The Dual Admissions program, proposed in September 2000 by UC President Richard Atkinson was originally intended to affect the incoming class of 2003. Because the State Legislature recessed its session last Saturday without granting the money for the program, the University of California Board of Regents is obligated to wait until the Legislature reconvenes in January before it can move forward with the program.

The Regents worry about one potential flaw in the program, other than the delay, UC Spokesperson Brad Hayward said.

“We’re seeing one challenge now-that we are trying to implement a new program at a time when the state’s fiscal resources have been substantially reduced,” Hayward said. “We’re committed to the program, however, and we hope to see it implemented in the not-too-distant future.”

The Board of Regents originally requested $2.5 million from the State Legislature to pay for the program’s expenses. Steve Handel, Associate Director for Outreach and Student Affairs, said he believes the $2.5 million is a lower figure than what the program will actually need for implementation. Handel said President Atkinson does not want to begin the program until he is sure to obtain all appropriate resources.

“It’s not a program you can do on the sly,” he said.

The majority of the money would be used to put trained UC counselors on the campuses of all California community colleges, Hayward said. The counselors will be responsible for facilitating a smooth transfer process for students planning on transferring to a UC.

“The Dual Admissions program will do two things: It will bring in more highly qualified students who can benefit from the UC experience, and it will strengthen the transfer program between UC and the community colleges,” Hayward said. “Transfer is an important function of California’s public higher education system because it gives students another path to a four-year degree. Dual Admissions is a way of making the transfer process work even better.”

The Dual Admissions program grants California high school seniors who are between the top four and 12 percent of their graduating class, based on grades achieved in UC-required courses, admission to a UC after they complete a transfer program at a California Community College.

Once implemented, the dual admissions system would be one of four possible ways to gain admission into the University of California system. Current UC admittance programs include the Eligibility in the Local Context Program, general admission based on grades, test scores and a written essay, and the Transfer Student Program.

Chancellor Henry Yang said he expects the program to have a positive impact.

“The research analysis shows that the program will result in an increase in students who would not have traditionally considered UC, many of whom are low-income and underrepresented minority students,” he said. “An effort such as the Dual Admissions program would complement all of UCSB’s other efforts to attract a student body that is both academically excellent and diverse.”

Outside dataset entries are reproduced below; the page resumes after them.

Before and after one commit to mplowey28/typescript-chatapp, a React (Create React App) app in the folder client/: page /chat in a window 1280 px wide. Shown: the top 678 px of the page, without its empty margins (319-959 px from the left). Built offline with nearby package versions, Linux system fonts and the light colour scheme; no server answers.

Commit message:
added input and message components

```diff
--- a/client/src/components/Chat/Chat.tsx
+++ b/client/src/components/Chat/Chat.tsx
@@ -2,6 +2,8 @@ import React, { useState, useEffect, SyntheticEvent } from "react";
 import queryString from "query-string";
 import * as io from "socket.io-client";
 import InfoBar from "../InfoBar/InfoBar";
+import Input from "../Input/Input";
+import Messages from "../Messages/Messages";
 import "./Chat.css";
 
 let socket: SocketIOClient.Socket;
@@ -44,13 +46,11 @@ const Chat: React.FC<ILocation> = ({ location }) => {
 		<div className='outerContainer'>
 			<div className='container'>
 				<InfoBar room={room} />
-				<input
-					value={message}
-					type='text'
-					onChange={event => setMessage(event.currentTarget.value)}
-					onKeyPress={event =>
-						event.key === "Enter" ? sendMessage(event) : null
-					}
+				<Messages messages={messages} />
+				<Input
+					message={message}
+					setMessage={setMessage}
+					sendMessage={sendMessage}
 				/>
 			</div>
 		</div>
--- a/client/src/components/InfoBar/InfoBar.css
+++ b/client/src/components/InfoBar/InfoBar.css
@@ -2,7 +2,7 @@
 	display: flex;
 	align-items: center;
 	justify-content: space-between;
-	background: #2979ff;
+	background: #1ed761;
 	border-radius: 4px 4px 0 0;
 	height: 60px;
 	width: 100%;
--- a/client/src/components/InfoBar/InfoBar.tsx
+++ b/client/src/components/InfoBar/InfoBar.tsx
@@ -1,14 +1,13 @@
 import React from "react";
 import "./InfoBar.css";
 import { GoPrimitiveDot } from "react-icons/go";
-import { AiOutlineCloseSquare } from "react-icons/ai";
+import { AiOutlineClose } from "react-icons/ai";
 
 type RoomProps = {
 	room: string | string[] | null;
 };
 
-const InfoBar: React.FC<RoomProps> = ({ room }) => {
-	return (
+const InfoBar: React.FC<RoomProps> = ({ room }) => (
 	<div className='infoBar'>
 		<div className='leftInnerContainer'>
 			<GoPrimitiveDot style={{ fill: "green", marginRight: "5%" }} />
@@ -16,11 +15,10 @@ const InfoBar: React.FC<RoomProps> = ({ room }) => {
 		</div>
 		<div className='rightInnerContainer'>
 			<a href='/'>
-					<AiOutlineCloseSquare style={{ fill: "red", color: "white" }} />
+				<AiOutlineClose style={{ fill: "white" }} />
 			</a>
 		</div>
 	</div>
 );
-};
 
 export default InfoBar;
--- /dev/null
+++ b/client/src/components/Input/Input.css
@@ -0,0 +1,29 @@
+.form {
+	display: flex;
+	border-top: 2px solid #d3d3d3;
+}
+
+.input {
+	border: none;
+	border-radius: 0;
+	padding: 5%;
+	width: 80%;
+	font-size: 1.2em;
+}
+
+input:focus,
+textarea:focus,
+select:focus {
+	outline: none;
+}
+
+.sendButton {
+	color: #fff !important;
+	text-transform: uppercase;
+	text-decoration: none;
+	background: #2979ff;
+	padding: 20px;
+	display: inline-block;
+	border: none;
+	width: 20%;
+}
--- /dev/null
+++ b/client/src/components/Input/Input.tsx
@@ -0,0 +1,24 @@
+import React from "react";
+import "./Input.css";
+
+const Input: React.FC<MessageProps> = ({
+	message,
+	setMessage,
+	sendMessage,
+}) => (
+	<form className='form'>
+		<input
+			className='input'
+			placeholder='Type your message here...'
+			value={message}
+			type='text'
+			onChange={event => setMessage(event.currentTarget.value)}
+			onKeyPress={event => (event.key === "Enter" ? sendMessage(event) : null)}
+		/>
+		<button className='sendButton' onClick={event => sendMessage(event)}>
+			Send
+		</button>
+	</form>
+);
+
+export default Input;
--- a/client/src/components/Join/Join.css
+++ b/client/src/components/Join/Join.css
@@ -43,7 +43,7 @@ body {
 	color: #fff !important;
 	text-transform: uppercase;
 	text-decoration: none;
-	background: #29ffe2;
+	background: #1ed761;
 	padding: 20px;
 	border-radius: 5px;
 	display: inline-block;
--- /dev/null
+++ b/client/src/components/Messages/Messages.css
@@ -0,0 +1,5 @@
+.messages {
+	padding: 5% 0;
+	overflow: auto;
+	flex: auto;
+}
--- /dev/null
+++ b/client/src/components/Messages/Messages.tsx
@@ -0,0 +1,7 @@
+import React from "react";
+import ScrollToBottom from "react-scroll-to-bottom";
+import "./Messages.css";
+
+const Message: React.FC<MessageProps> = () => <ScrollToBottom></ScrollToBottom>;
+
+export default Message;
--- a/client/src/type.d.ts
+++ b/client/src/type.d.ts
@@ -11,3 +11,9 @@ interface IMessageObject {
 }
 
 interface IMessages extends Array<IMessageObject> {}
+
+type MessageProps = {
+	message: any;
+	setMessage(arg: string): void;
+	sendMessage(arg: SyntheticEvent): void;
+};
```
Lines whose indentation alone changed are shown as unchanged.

UCSB is preparing in several ways for the new program.

“UCSB will identify a Dual Admissions Program Coordinator whose responsibilities will include overseeing and managing the admissions process for students identified by the program to ensure that these students successfully make the transition from community college to UCSB,” Yang said. “Key components of the program will be establishing an ongoing connection between each student and UCSB, providing mentoring, advising on course selection and ensuring preparation for UCSB in general and for the major in particular.”

UCSB’s acting Director of Admissions, Christine Van Gieson, said the appointed Dual Admissions Program Coordinator would be someone highly familiar with the transfer services department. She also said no further preparations for the program are currently being made due to funding delays.

Once funding is received, Betty Huff, the assistant vice chancellor of enrollment services management, said UCSB would form programs applicable to the campus.

“If the Dual Admissions Program were to happen we would establish a UCSB program that would include student mentoring, academic counseling, a database for tracking students and corresponding with them, publications to send out information and a link with counselors on the community college campuses,” she said. “We will do more or less depending on the amount of funding given to us by the State.”